Yup, I read the classic Batman paperbacks in the most hipster order possible. I don't regret it. So I guess the real question is: were the Amazon reviewers correct? Is The Man Who Laughs a better encapsulation of the Joker/Batman dynamic? Well, no, I don't think so. The Killing Joke (despite having been thoroughly spoiled online for me multiple times over) definitely lived up to the hype. It is a brutal, ceaseless, gut-wrenching analysis of both characters and the definitive outline of the Joker, both as a person and as a villain, in a way that The Man Who Laughs is not. I can understand the comparisons and, perhaps, as an origin story The Man Who Laughs is more complete and more compelling as a result, but personally that feels slightly wrong. The Joker should be an enigma, with the artist behind The Killing Joke even stating that the "origin" portrayed in its' pages perhaps should be interpreted simply as one of the possible stories the Joker's fractured mind has coalesced around, without any weighting of truth or fact about it. Personally I feel that may be a step too far, but the ambiguity to the mythology is far more nuanced than the heavily-hinted but ultimately not confirmed origin portrayed in The Man Who Laughs.
Comparisons aside, as both are fantastic stories worthy of anyone's attention, The Killing Joke is genuinely stunning. I was expecting that to be the case (frankly you'd be ignorant not to, given the level of critical and fan acclaim) but I was still surprised by how much the craftsmanship exceeded my expectations. The script, in particular, was brilliant; Alan Moore is regarded as a master of dialogue but I think this is his finest work (that I've had the pleasure to read, in any case). Not a single word was out of place and both the opening line and final interplay were exacted with pinpoint precision that left me stunned and forced me to reread them both several times over. The phrases, puns and linguistic choices throughout were (almost) flawless. My one niggle would be the initial interaction between Batman and the fake Joker, which felt a little out of character, although I will admit that the Batman I know and love must certainly have evolved since the novel was written. Indeed, though this is a Batman story in name, Batman himself is very much a bit player. Truly, this is a story about the Joker, told by the Joker and for the Joker. That it also manages to give an insightful and poignant outline of the core relationship between the two characters only goes to further show its genius.
Personally, the artwork felt a little dated (as I would expect, given the publication date) but its tonal quality cannot be undermined. The Joker's malevolent gang of carnival stereotypes are truly unsettling in their portrayal and the entire funhouse sequence is breathtakingly executed.
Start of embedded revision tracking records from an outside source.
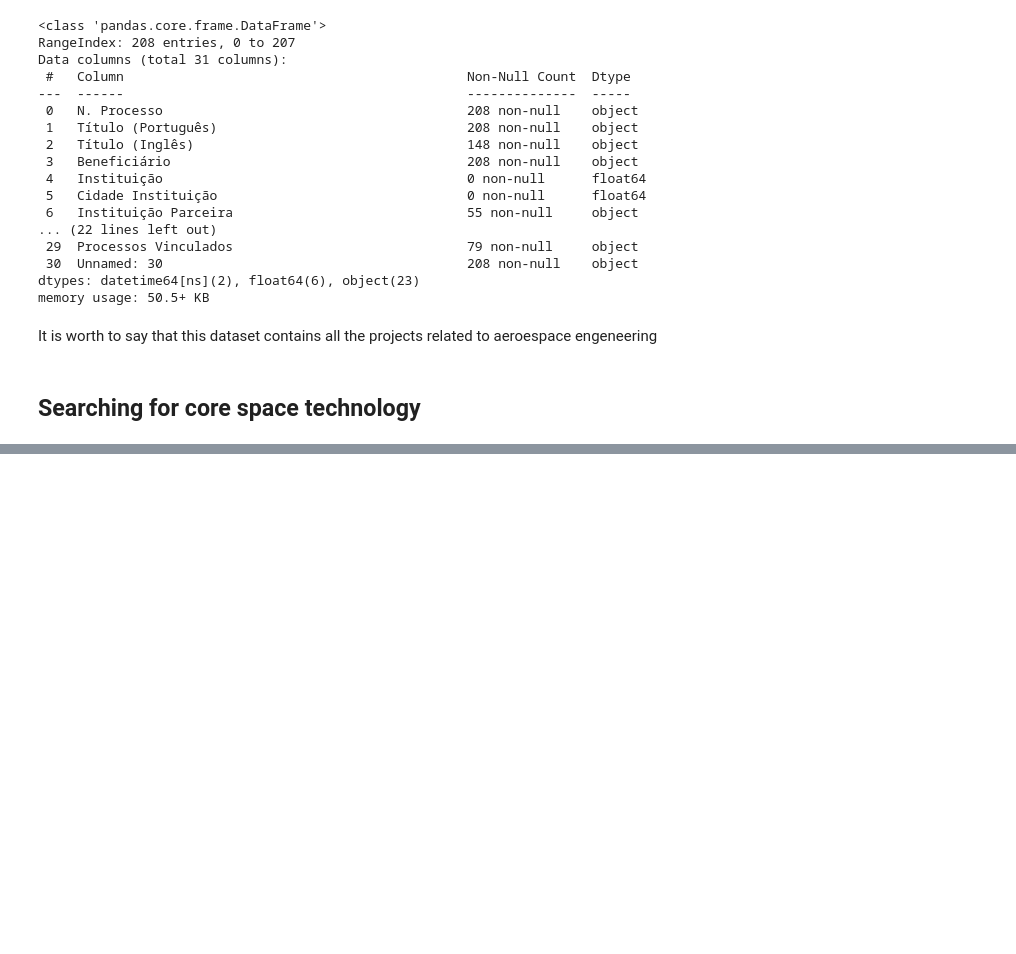
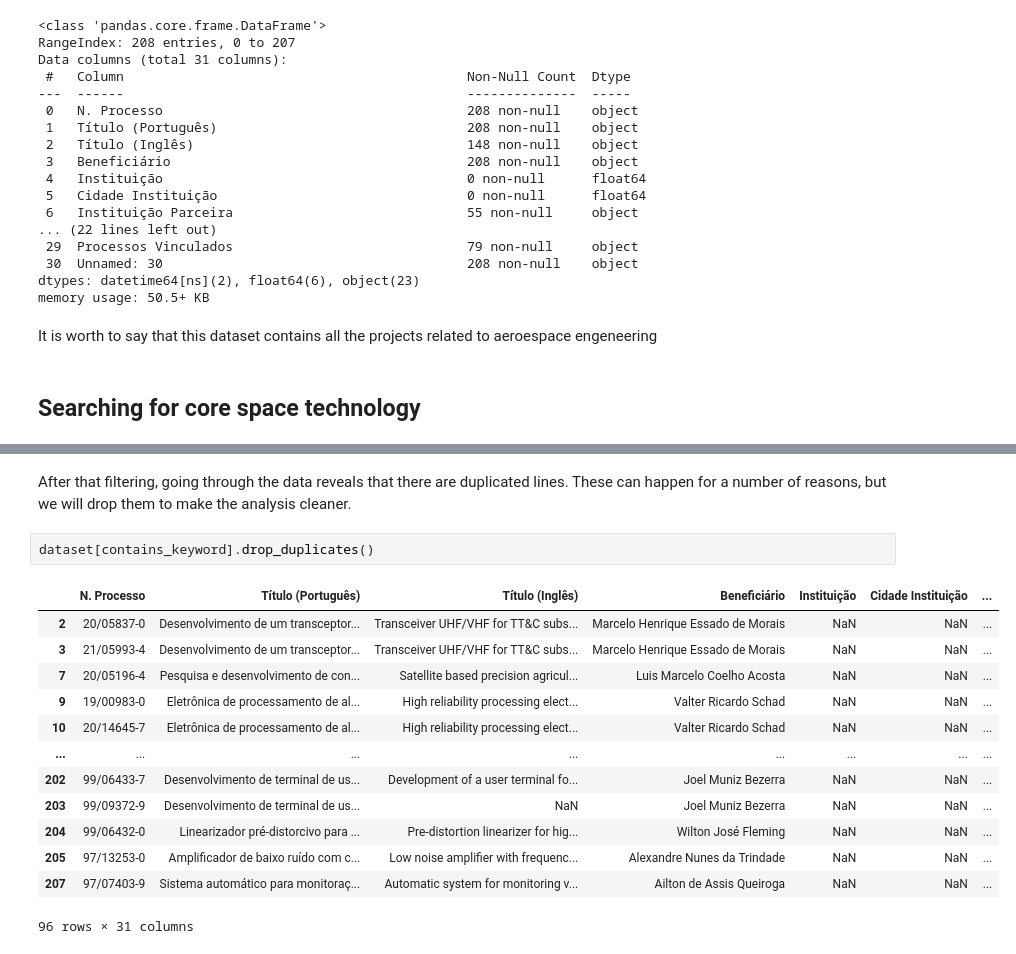
Before and after one commit to alessandro-avancini/AEB-government-funded-space-projects, a Jupyter notebook: project-rework-government-funded-space-projects.ipynb, the cells around one changed output, grey strips where cells are left out. Cells and saved outputs as stored; diff of their text form; blank space fills up the shorter version.

Commit message:
finished treating the data

```diff
--- a/project-rework-government-funded-space-projects.ipynb
+++ b/project-rework-government-funded-space-projects.ipynb
@@ -100,0 +83,18 @@ TypeError: 'bool' object is not iterable
+# %% [markdown]
+After that filtering, going through the data reveals that there are duplicated lines. These can happen for a number of reasons, but we will drop them to make the analysis cleaner.
+# %%
+dataset[contains_keyword].drop_duplicates()
+# %% [output]
+|  | N. Processo | Título (Português) | Título (Inglês) | Beneficiário | Instituição | Cidade Instituição | ... |
+| 2 | 20/05837-0 | Desenvolvimento de um transceptor... | Transceiver UHF/VHF for TT&C subs... | Marcelo Henrique Essado de Morais | NaN | NaN | ... |
+| 3 | 21/05993-4 | Desenvolvimento de um transceptor... | Transceiver UHF/VHF for TT&C subs... | Marcelo Henrique Essado de Morais | NaN | NaN | ... |
+| 7 | 20/05196-4 | Pesquisa e desenvolvimento de con... | Satellite based precision agricul... | Luis Marcelo Coelho Acosta | NaN | NaN | ... |
+| 9 | 19/00983-0 | Eletrônica de processamento de al... | High reliability processing elect... | Valter Ricardo Schad | NaN | NaN | ... |
+| 10 | 20/14645-7 | Eletrônica de processamento de al... | High reliability processing elect... | Valter Ricardo Schad | NaN | NaN | ... |
+| ... | ... | ... | ... | ... | ... | ... | ... |
+| 202 | 99/06433-7 | Desenvolvimento de terminal de us... | Development of a user terminal fo... | Joel Muniz Bezerra | NaN | NaN | ... |
+| 203 | 99/09372-9 | Desenvolvimento de terminal de us... | NaN | Joel Muniz Bezerra | NaN | NaN | ... |
+| 204 | 99/06432-0 | Linearizador pré-distorcivo para ... | Pre-distortion linearizer for hig... | Wilton José Fleming | NaN | NaN | ... |
+| 205 | 97/13253-0 | Amplificador de baixo ruído com c... | Low noise amplifier with frequenc... | Alexandre Nunes da Trindade | NaN | NaN | ... |
+| 207 | 97/07403-9 | Sistema automático para monitoraç... | Automatic system for monitoring v... | Ailton de Assis Queiroga | NaN | NaN | ... |
+96 rows × 31 columns
```
Also changed, not shown: parts of 14 cells of this notebook.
As I read the modern re-published edition, I can only comment on the digital colouring that was redone for that run, but I would say that the book looked fantastic. The use of colour in the flashback sequences is particularly notable, but the whole story was beautifully done. Perhaps a little garish here and there, particularly for Barbara's initial scenes, but again a nitpick rather than a true criticism.
Finally, on the note of Barbara Gordon, I feel it wrong not to at least mention that scene. I've heard plenty of arguments about it, but ultimately felt it was played very well. The whole story was dark, right from the start, but the shooting of a major character in such cold blood (and so early on) made that tone concrete and gave the entire plot an anchor point. Insinuations that rape was too dark, I feel, are a little overplayed. Each person will read that scene differently and I haven't researched whether the creators themselves have gone on record as to what happened "off-page", but to me it didn't read as rape. Declothing her, showing her completely vulnerable and dying, just helped emphasise the Joker's psychological tactics; jumping to the conclusion of rape occurring is out of character for the villain and also didn't feel inherent to the script. But that's just my two cents.
As for the other scene iconic for its ambiguity, the ending shot, I have to say it didn't quite hit the target for me. The joke was on point, but what happens next, personally, just felt like a writer leaving it open-ended because there was no way to end it. Did it work? Yes. I have no qualms with leaving the story without a definitive conclusion, indeed I think it fits nicely, but do I think Batman, there and then, strangled the Joker? No. In fact, for my own personal headcanon, I see everything after the close-up of Batman's face and "heh" dialogue as taking place in Batman's head; the action he wants to take, feels he should take, but can't, hence his own maniacal laughing. Perhaps it's even the Joker's own desire, the ending he wants, given so much of the story seems to be from his point of view rather than the readers or Batman's. Ultimately, though, who knows? And isn't that the whole point?